Replacement Cost versus Actual Cash Value
Homeowners insurance policies may provide either replacement cost or actual cash value coverage. Replacement cost is the amount of money it would take to rebuild, repair or replace your property at the current market rate.
Actual cash value is the replacement cost of your property, less a deduction for depreciation. Actual cash value policies are less expensive, but if you file a claim, the money you receive may not be enough to fully replace or repair your property.
Additional Living Expenses
Most homeowners insurance policies include coverage for additional living expenses that arise from damage to your home in the case of a covered cause of loss. For example, if you need to stay at a hotel while you wait for repairs to your fire-damaged home, your homeowners insurance policy may cover the cost of meals and accommodation.
Liability coverage protects you and your family if someone sues you because of injuries or property damage that your negligence caused. However, it does not cover liability arising from the operation of a motor vehicle or business.
Homeowners insurance usually includes Medical Payments coverage, which pays for the medical expenses of a person injured by a pet or member of your family. This coverage does not pay for injuries to anyone who is part of your household.
Alabama's location on the Gulf Coast makes flood insurance particularly important, but most homeowners policies exclude coverage for floods. Flooding is the state's second most common natural hazard, with floods happening about once almost every two weeks. If you need flood coverage, you have to purchase it as a separate policy from a standard insurer or as a policy from the National Flood Insurance Program.
Alabama homeowners living in coastal areas may need to purchase a separate policy for wind insurance as well. If your homeowners insurance policy excludes wind coverage, you may be able to purchase a policy through the Alabama Insurance Underwriting Association.
Earthquake and Sinkhole Coverage
Sinkholes and earthquakes are not common occurrences in Alabama, but it’s one of the high-risk states in the U.S. for sinkhole damage.

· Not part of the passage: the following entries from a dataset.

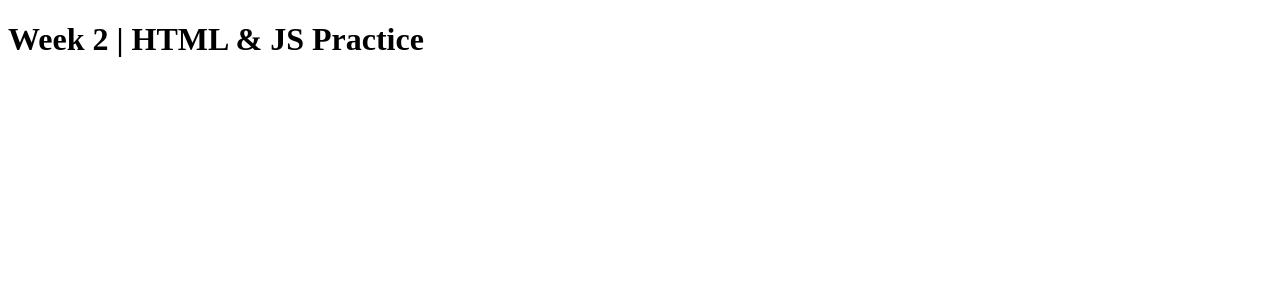
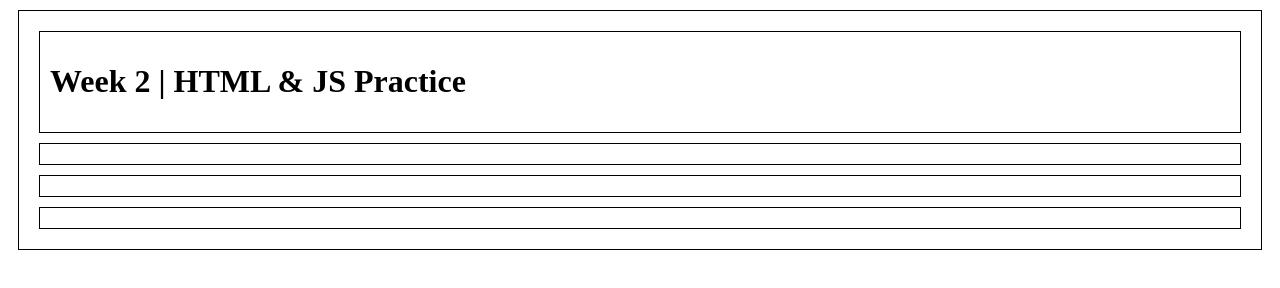
Before and after one commit to Lokipokiy/neit-danielson-2024, a plain HTML site: page w2/class/index.html in a window 1280 px wide. Drawn offline with Linux system fonts and the light colour scheme.

Commit message:
W2D1_Starting

```diff
--- a/w2/class/index.html
+++ b/w2/class/index.html
@@ -8,6 +8,13 @@
 
     <!--Hello World!-->
 
+    <style>
+        div{
+            border: 1px solid black;
+            padding: 10px;
+            margin: 10px;
+        }
+    </style>
 </head>
 <body>
     <!--HTML content goes in the body element-->
```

Because most homeowners policies exclude this coverage, you may want to consider a separate policy or endorsement to add this kind of coverage.

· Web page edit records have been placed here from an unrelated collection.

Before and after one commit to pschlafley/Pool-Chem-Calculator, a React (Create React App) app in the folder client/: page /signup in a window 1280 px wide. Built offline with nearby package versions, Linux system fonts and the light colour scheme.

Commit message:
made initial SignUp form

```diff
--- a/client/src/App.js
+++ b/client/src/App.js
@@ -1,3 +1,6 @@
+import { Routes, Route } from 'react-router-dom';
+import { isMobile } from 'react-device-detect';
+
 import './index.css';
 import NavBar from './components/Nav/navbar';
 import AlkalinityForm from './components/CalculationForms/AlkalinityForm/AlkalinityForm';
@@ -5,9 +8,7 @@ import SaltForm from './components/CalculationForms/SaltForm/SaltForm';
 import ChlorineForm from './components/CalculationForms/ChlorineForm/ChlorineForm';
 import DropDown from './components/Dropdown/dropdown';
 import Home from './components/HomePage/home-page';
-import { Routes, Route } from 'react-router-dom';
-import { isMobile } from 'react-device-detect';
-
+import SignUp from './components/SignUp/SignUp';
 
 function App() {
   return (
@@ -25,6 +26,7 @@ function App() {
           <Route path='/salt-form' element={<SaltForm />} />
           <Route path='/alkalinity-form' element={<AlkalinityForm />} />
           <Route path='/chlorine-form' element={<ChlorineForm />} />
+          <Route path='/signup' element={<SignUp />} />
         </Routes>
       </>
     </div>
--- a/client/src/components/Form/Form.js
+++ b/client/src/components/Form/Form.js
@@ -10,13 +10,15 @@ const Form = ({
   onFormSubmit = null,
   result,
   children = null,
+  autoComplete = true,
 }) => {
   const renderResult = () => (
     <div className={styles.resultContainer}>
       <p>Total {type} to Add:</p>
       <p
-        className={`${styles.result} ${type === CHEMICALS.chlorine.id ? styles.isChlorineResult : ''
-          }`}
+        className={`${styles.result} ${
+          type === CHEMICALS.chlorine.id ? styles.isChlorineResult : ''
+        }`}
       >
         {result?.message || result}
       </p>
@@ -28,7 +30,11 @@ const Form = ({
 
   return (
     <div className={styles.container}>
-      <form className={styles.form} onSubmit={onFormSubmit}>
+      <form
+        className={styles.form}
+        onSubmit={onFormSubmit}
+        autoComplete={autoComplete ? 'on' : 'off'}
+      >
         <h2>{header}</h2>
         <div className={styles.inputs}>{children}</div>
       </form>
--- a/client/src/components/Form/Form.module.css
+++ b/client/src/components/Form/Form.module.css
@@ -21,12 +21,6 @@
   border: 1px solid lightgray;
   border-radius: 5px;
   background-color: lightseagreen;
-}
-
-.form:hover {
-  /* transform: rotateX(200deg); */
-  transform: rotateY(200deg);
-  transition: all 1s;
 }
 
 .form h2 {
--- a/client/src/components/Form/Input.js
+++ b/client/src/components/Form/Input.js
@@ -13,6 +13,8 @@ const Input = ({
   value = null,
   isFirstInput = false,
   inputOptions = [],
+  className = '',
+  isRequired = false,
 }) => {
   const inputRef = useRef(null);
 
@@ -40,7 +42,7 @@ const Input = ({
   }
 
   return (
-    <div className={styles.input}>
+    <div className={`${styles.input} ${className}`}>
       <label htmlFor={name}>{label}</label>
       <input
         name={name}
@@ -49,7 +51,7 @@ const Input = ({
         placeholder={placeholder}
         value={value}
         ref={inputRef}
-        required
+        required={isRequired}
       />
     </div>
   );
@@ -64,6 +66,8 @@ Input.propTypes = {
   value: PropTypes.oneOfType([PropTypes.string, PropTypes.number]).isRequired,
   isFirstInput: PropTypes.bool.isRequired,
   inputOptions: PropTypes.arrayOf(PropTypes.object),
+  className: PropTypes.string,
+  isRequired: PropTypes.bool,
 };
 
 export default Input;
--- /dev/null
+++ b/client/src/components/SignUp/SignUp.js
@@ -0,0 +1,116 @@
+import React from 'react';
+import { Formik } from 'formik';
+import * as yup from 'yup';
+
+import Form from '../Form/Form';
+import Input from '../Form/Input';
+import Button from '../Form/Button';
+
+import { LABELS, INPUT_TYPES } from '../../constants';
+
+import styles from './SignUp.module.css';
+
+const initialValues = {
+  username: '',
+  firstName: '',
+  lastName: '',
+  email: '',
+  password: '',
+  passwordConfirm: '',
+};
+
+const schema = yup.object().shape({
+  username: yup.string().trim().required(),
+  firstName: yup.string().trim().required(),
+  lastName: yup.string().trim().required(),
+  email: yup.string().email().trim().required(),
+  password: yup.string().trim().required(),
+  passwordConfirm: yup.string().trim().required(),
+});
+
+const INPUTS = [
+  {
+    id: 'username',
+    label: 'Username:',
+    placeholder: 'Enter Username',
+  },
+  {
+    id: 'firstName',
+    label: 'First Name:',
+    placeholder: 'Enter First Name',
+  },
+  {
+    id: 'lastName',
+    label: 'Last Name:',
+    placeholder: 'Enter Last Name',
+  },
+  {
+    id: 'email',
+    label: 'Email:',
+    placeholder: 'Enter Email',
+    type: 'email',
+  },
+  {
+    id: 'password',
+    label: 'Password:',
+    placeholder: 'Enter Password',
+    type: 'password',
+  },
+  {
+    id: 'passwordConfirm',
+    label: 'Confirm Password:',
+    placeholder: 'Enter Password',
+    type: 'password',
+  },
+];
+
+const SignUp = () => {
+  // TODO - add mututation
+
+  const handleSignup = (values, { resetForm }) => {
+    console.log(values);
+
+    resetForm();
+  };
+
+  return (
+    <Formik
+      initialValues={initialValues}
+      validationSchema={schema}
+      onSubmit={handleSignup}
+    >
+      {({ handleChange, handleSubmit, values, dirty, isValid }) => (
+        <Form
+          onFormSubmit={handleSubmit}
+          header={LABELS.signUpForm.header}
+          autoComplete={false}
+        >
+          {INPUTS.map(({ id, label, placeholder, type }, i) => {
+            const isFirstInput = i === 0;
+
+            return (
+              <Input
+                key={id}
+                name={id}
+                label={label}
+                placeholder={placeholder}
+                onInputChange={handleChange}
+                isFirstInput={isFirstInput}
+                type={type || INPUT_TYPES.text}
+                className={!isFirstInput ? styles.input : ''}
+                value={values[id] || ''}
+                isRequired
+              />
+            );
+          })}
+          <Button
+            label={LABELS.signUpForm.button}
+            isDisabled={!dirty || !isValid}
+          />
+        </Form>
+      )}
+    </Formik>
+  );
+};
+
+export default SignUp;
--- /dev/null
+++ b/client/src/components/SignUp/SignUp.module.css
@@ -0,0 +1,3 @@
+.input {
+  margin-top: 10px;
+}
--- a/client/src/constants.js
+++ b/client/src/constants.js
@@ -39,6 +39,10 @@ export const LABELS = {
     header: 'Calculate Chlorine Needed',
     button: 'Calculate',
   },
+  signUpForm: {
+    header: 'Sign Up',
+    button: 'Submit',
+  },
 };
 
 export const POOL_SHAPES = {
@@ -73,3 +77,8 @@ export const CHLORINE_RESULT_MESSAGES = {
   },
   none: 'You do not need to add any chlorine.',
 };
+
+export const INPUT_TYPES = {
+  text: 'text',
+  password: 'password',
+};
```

Average cost of Alabama homeowners insurance
The average annual cost of homeowners insurance in Alabama is $1,921 per year, which is 37% higher than the national average. This makes Alabama the 8th most expensive state in the U.S. for homeowners insurance.

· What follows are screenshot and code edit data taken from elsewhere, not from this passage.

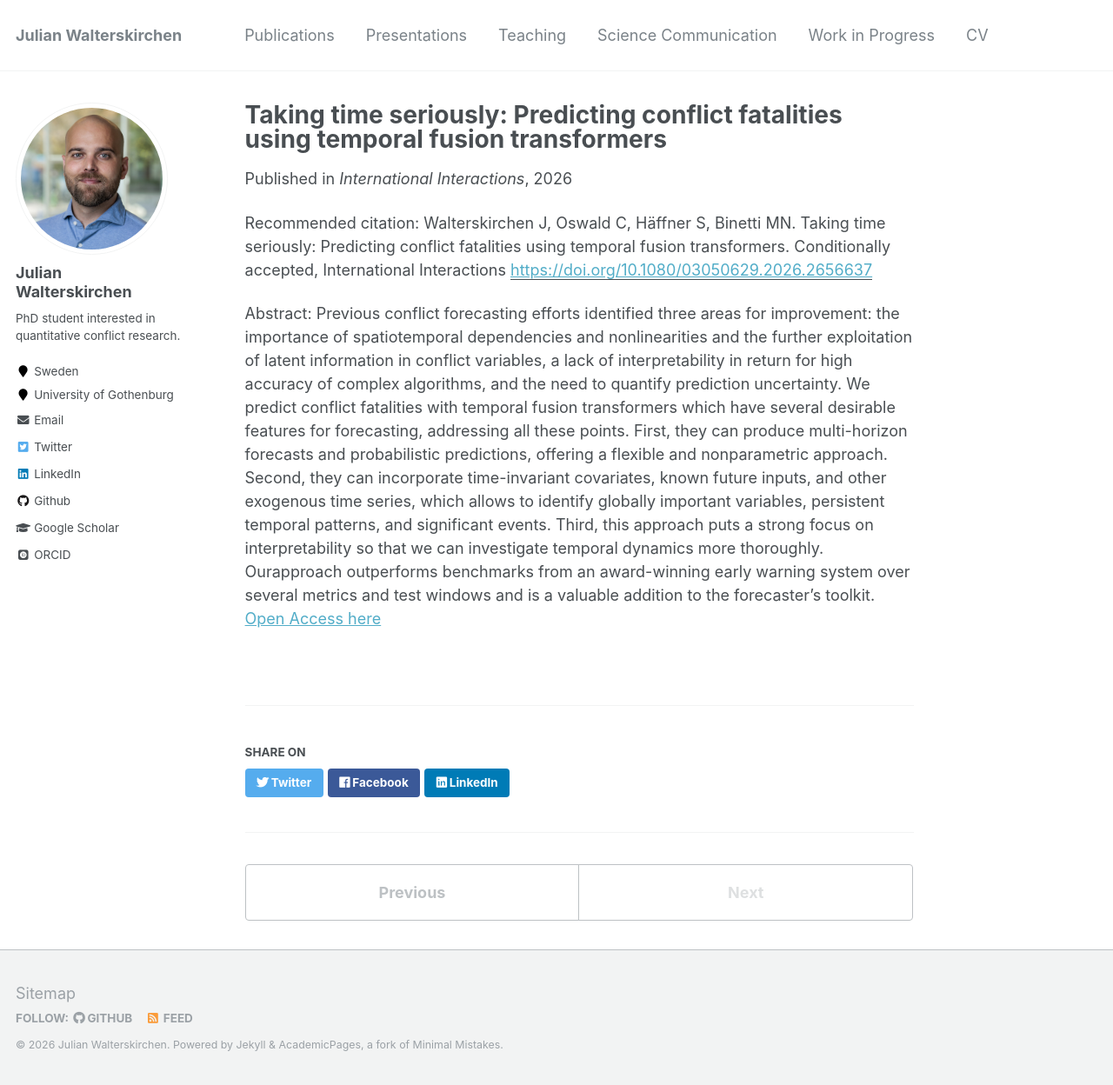
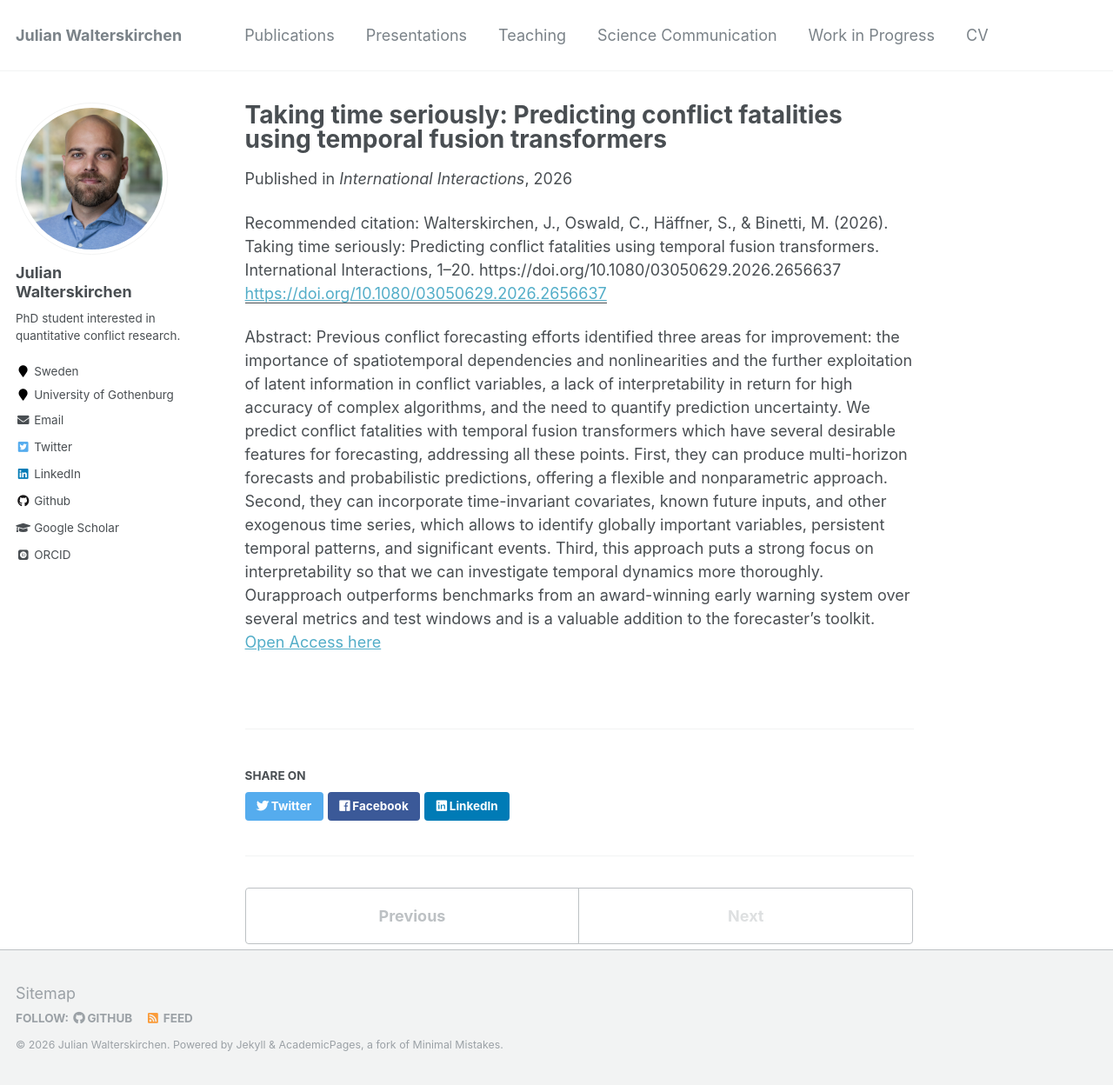
Before and after one commit to jwalterskirchen/jwalterskirchen.github.io, a Jekyll site: the page built from _publications/2026-01-23-tft.md, in a window 1280 px wide and 1248 px high. Shown: the whole window at 87% size. Built offline with Jekyll 4.4.1, drawn with Linux system fonts in a browser that asks for light colours; some web fonts are replaced.

Commit message:
Revise citation and update publication status
Updated citation format and corrected publication status.

```diff
--- a/_publications/2026-01-23-tft.md
+++ b/_publications/2026-01-23-tft.md
@@ -4,10 +4,9 @@ collection: publications
 permalink: /publication/2026-04-26-tft
 excerpt: 'In this paper we predict conflict fatalities with temporal fusion transformers as part of the 2023/24 edition of the VIEWS Prediction Challenge.'
 date: 2026-04-26
-status: 'published'
 venue: 'International Interactions'
 paperurl: 'https://doi.org/10.1080/03050629.2026.2656637'
-citation: 'Walterskirchen J, Oswald C, Häffner S, Binetti MN. Taking time seriously: Predicting conflict fatalities using temporal fusion transformers. Conditionally accepted, International Interactions'
+citation: 'Walterskirchen, J., Oswald, C., Häffner, S., & Binetti, M. (2026). Taking time seriously: Predicting conflict fatalities using temporal fusion transformers. International Interactions, 1–20. https://doi.org/10.1080/03050629.2026.2656637'
 ---
 Abstract: Previous conflict forecasting efforts identified three areas for improvement:  the importance of spatiotemporal dependencies and nonlinearities and the further exploitation of latent information in conflict variables, a lack of interpretability in return for high accuracy of complex algorithms, and the need to quantify prediction uncertainty. We predict conflict fatalities with temporal fusion transformers which have several desirable features for forecasting, addressing all these points.  First, they can produce multi-horizon forecasts and probabilistic predictions, offering a flexible and nonparametric approach. Second, they can incorporate time-invariant covariates, known future inputs, and other exogenous time series, which allows to identify globally important variables, persistent temporal patterns, and significant events.  Third, this approach puts a strong focus on interpretability so that we can investigate temporal dynamics more thoroughly.  Ourapproach outperforms benchmarks from an award-winning early warning system over several metrics and test windows and is a valuable addition to the forecaster’s toolkit.
 [Open Access here](https://doi.org/10.1080/03050629.2026.2656637)
```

The carrier you choose for your policy impacts how much you pay for homeowners insurance. Find the best rate on the coverage you need by comparing quotes from different companies with VIU by HUB.
Factors that affect Alabama homeowners insurance rates
A variety of factors can affect how much you pay for homeowners insurance in Alabama.
The value of your home, which is based on its contents and the materials with which it was constructed, impact the cost of your insurance. The more your home is worth, the higher your premium will be because of the higher cost to repair or replace it. Additionally, homes constructed from materials like wood, that are susceptible to damage, are more expensive to insure than homes built from more damage-resistant materials, such as brick.
The age of your home can also affect your rates. Older homes can be more expensive to insure because they may have higher risks, like out-of-date wiring or plumbing.
Local fire protection
The further your home is from a fire department or fire hydrant, the more your insurance will tend to cost. Additionally, the quality of your local fire department is a factor that underwriters consider.
High-value homes in expensive cities, or in areas with high crime rates, tend to cost more to insure. Similarly, homes in coastal areas with a higher risk for damage from hurricanes may cost more as well. Mobile is one of the most expensive cities, with an average annual premium of $2,014. Birmingham is one of the least expensive, with an average of $978 per year.
This information is intended for general informational purposes only and is not intended to constitute legal advice.